Goodness and Mischief: On the Axiology of Perception of Soviet Animation

Keywords: animation, cartoons, memory, axiology, USSR


This article examines the basic categories that serve to verbalise memories of Soviet animation in the biographical experience of the generation born in the 1960s‑1970s. The participants’ childhood and personal development coincide with the functioning of the aesthetic model of Soviet animation established by the end of the 1960s and slowly evolving until the mid‑1980s. To collect qualitative data, the author conducted field research using a focused in-depth interview method. Among the main figures describing Soviet animation, the respondents most frequently mention the concepts of ‘goodness’ (Rus. dobrota) and ‘mischief’ (Rus. ozorstvo). The interviewees mention the word ‘goodness’ in the line of associations with the word ‘cartoon’ while the word ‘mischief’ emerges as a category of description of cartoon characters.
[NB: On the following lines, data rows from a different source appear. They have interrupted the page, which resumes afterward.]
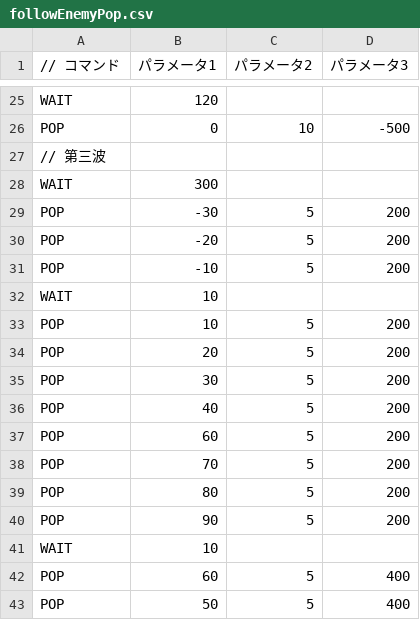
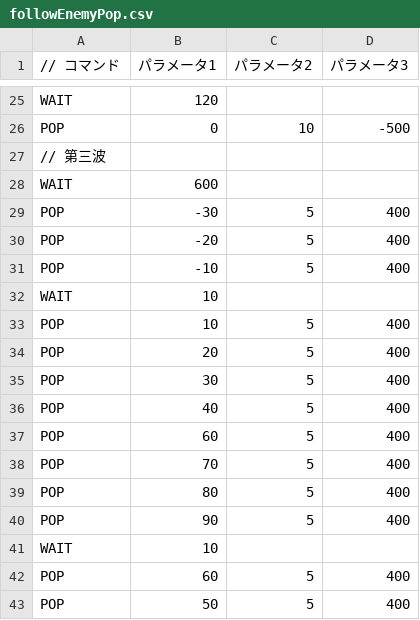
Before and after one commit to humimotokousaku/AL3, a CSV file: csv/followEnemyPop.csv, drawn as a sheet; only a part is shown, gaps mark what is left out.

```diff
--- a/csv/followEnemyPop.csv
+++ b/csv/followEnemyPop.csv
@@ -27,15 +27,15 @@ POP,0,10,-500
 // 第三波
-WAIT,300,,
-POP,-30,5,200
-POP,-20,5,200
-POP,-10,5,200
+WAIT,600,,
+POP,-30,5,400
+POP,-20,5,400
+POP,-10,5,400
 WAIT,10,,
-POP,10,5,200
-POP,20,5,200
-POP,30,5,200
-POP,40,5,200
-POP,60,5,200
-POP,70,5,200
-POP,80,5,200
-POP,90,5,200
+POP,10,5,400
+POP,20,5,400
+POP,30,5,400
+POP,40,5,400
+POP,60,5,400
+POP,70,5,400
+POP,80,5,400
+POP,90,5,400
 WAIT,10,,
```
The ‘goodness’ in the memories shared by the respondents is understood not in the behavioural but in the axiological sense of the word. The word ‘dobryi’ is used more often in the meaning of ‘doing good’ than ‘kind’. ‘Mischief’, instead of being antithetical to the notion of ‘goodness’, is a specific addition to it, being a concept realised through different linguistic means. With all the ritualisation of the forms of authoritative discourse represented in cartoon subjects, the concepts of ‘goodness’ and ‘mischief’ are evidence of a particular semiosis. Within it, notions of authority and norms do not become symbols of values in themselves, but only participate in the construction of signs referring to positively perceived values.

Author Biography

Jakub Sadowski

Dr. Hab. (History), PhD (Philology), Director of the Institute of Eastern Slavonic Studies, Jagiellonian University.
24, Gołębia Str., 31-007, Kraków, Poland.

ORCID 0000-0002-2109-4451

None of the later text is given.